Web page edit records:
• • •

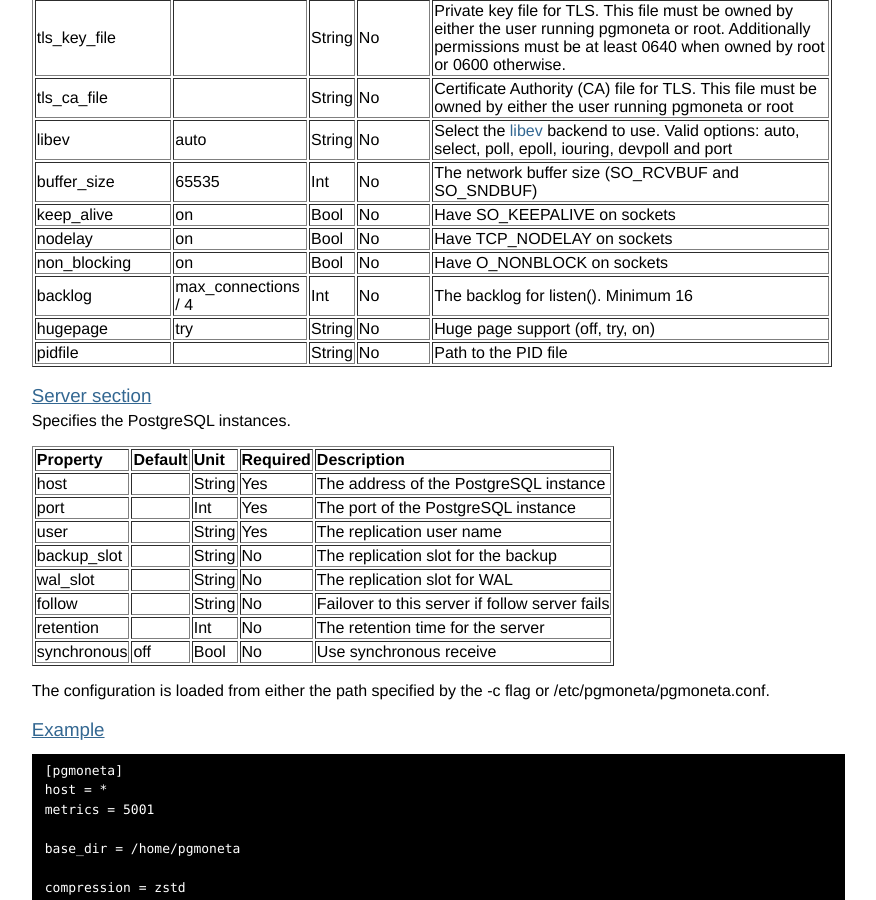
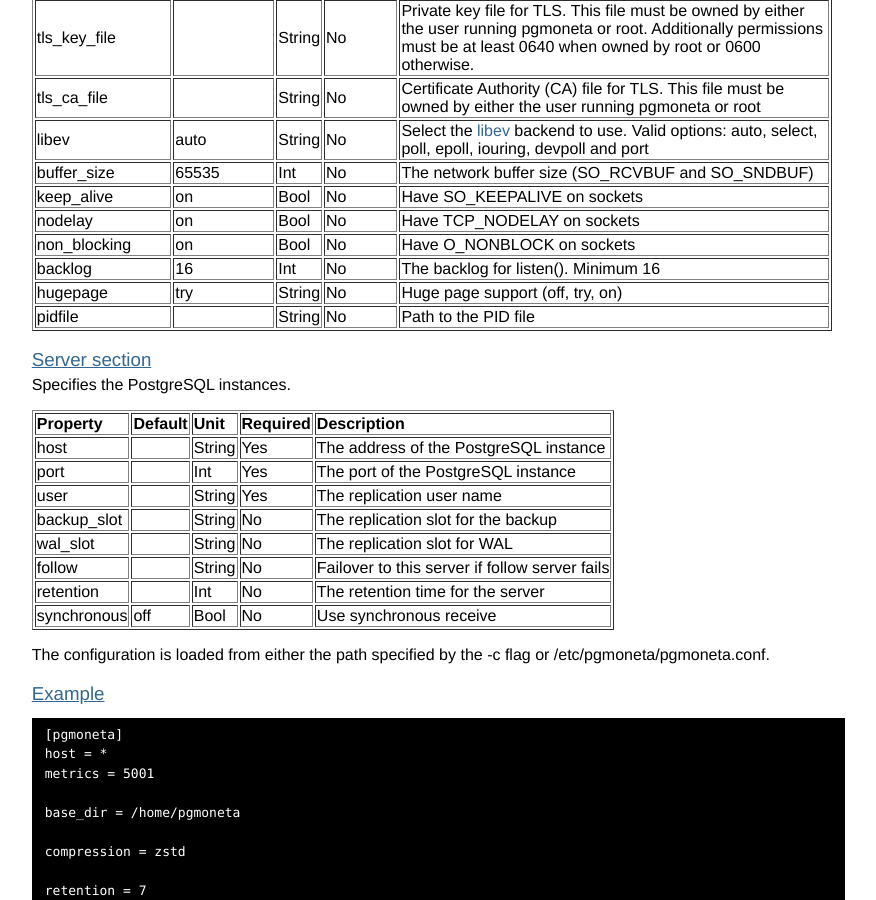
Before and after one commit to pgmoneta/pgmoneta.github.io, a Jekyll site: the page built from configuration.html, in a window 1280 px wide and 900 px high, scrolled down 664 px. Shown: the whole window, without its empty margins (221-1097 px from the left). Built offline with Jekyll 4.4.1, drawn with Linux system fonts in a browser that asks for light colours; some web fonts are replaced.

Commit message:
Fix backlog documentation

```diff
--- a/configuration.html
+++ b/configuration.html
@@ -190,7 +190,7 @@ layout: default
         </tr>
         <tr>
           <td>backlog</td>
-          <td>max_connections / 4</td>
+          <td>16</td>
           <td>Int</td>
           <td>No</td>
           <td>The backlog for listen(). Minimum 16</td>
```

• • •

* Task brief *
Only the number should be given: how many lines of the data contain the word "backlog"?

* Problem solution *
3